CP11: If this notice is received, then the IRS has adjusted an item in your current year’s tax
return and because of this change you now owe additional taxes. Before you write a check, call your tax advisor for advice!
CP23: If this notice is received, then the IRS has adjusted the amount of estimated tax payments on your current year’s tax return and because of this change you now owe
additional taxes. You’ll likely need to get copies of canceled checks to prove estimated taxes were made. There is a chance that one of your payments was mistakenly not made or it was applied to the wrong tax year.
CP24: If this notice is received, then the IRS has adjusted the amount of estimated tax payments on your current year’s tax return and because of this change you have an
additional overpayment that was refunded. Don’t cash the refund check until you verify with your tax advisor that the refund is correct!
CP54G: If this notice is received, the IRS is having a problem matching the name and social security number reported on the tax return compared with the information received from
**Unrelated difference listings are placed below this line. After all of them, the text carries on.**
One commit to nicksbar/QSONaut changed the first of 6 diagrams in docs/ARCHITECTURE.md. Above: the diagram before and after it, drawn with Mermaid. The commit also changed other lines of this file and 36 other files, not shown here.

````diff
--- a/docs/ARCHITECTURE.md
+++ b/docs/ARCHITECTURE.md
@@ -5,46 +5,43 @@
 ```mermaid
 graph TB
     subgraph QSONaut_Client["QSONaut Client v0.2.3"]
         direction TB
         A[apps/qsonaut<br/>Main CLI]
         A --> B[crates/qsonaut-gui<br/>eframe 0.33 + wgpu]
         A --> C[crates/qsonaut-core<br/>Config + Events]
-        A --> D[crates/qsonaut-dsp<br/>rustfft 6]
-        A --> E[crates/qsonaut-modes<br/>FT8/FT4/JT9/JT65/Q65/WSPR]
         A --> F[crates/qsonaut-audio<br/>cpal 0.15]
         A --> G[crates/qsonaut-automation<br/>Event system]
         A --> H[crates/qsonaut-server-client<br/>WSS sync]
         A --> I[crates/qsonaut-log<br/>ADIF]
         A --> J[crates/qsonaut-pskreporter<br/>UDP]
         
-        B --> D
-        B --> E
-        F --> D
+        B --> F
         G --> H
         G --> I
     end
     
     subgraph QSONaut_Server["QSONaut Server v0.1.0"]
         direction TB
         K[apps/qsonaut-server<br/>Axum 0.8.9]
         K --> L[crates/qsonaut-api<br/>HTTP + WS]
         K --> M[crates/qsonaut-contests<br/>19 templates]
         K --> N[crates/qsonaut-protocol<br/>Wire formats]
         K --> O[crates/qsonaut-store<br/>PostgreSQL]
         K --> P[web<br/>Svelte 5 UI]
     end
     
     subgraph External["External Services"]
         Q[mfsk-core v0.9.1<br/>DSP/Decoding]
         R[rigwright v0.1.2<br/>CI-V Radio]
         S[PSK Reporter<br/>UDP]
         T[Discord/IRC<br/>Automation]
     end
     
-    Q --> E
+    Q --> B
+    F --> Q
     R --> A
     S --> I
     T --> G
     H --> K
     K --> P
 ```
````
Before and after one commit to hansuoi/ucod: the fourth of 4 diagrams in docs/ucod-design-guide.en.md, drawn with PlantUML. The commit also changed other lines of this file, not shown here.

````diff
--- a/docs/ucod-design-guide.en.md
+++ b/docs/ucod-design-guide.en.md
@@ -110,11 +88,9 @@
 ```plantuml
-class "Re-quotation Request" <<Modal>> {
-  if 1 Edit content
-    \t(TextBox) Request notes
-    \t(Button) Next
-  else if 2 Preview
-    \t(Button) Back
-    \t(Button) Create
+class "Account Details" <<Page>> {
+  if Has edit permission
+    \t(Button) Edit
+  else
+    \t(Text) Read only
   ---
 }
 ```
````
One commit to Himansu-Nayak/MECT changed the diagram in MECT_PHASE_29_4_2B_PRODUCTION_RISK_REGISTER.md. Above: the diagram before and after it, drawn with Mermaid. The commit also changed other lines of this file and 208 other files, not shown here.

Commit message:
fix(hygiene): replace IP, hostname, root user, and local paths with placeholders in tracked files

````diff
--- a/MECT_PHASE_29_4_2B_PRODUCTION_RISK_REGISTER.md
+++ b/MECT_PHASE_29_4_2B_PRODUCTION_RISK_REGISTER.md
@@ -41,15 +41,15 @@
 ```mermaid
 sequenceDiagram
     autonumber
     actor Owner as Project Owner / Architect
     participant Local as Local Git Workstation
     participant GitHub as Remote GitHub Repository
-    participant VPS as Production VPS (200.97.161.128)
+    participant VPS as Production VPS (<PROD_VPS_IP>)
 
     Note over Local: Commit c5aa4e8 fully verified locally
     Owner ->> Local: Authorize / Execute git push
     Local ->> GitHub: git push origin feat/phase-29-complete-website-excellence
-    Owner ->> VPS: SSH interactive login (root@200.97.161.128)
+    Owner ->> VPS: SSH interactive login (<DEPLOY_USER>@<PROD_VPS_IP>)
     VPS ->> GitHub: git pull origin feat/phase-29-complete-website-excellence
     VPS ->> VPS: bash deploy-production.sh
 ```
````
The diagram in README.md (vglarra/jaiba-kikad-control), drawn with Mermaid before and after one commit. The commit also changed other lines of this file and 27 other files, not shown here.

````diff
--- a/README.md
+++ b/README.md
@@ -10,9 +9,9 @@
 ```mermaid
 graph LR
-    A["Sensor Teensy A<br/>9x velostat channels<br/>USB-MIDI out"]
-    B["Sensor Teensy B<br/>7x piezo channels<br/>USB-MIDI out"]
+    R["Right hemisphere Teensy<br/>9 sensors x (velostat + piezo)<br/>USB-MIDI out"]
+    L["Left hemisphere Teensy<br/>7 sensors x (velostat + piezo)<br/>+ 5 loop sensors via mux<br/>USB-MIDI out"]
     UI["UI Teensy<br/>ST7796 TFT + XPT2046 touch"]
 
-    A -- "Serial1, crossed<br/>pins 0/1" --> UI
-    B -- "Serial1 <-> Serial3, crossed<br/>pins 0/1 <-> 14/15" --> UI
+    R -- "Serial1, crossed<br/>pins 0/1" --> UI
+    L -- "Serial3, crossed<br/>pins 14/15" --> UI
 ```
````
the Social Security Administration. You should review your Social Security card, as well as your spouse’s, and/or your dependents’ social security cards to ensure that the names on the cards match exactly with how you report the names on your tax return. In many instances, this notice is generated after a year of marriage or adoption, when social security cards may not have been updated yet. The names reported on your tax return should always match the names on the most recently applicable social security cards.
CP161: If this notice is received, then the IRS is requesting a payment on a balance due or unpaid balance. This notice is usually received as a follow up to another notice. You
will need to reference the first notice in order to determine why there is a balance due. Sometimes this notice is received because you filed your return with a balance due, but did not pay the tax in full. You (or your tax advisor) should contact the IRS and request a payment agreement, if necessary.
CP2000: If this notice is received, then the IRS is proposing changes to your tax return based
on information that they received from your employer, bank and/or other third party payers. This notice is generally referred to as a “matching notice.” Sometimes, the IRS computer system is having a hard time matching to items that actually were reported on your originally filed return. Therefore, a careful review of your return compared to the notice is necessary to see if they “match.”
CP2501: If this notice is received, then the IRS does not agree with the income that was
reported. You should consult with your tax advisor to figure out what the discrepancy is.
CP2005: If this notice is received, then the IRS has accepted the information previously sent. This notice is sent as a follow up to many of the other notices listed above. Basically, if you get this notice, the IRS is saying, “Hey you were right, you don’t owe any more taxes!” This is a notice to rejoice about!
When IRS tax notices are received it is very important to send them to your tax advisor in order to update your account and to determine if any adjustments are needed in the current
year and/or future years tax files. Your tax advisor should recommend the steps needed in order to respond to the notice and determine if any additional taxes, interest and penalties are due. You should request that your tax advisor carbon copy you on any correspondence sent to the IRS on your behalf.